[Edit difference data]

########################################

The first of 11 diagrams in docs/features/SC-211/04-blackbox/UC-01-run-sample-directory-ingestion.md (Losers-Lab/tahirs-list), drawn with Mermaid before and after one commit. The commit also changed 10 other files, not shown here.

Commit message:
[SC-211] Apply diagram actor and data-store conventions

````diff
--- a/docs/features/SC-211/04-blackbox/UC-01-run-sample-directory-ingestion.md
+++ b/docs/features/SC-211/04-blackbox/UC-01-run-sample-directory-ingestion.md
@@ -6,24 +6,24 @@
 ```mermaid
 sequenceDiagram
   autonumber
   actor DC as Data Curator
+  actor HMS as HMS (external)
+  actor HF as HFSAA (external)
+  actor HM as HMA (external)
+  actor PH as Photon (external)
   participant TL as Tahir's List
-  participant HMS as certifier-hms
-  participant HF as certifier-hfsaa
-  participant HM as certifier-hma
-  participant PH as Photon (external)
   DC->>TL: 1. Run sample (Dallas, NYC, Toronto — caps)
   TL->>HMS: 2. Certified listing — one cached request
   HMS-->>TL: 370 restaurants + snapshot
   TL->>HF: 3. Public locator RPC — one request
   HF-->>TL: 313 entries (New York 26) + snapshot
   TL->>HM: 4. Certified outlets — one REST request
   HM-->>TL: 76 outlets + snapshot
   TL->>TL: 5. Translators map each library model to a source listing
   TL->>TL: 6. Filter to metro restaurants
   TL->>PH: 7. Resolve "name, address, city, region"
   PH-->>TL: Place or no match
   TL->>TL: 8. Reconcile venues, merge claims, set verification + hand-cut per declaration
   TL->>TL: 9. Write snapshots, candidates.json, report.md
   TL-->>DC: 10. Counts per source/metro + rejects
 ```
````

########################################

• Task item
Which lines above include the word "actor"? Return each one.

• Exercise response
[SC-211] Apply diagram actor and data-store conventions
   actor DC as Data Curator
+  actor HMS as HMS (external)
+  actor HF as HFSAA (external)
+  actor HM as HMA (external)
+  actor PH as Photon (external)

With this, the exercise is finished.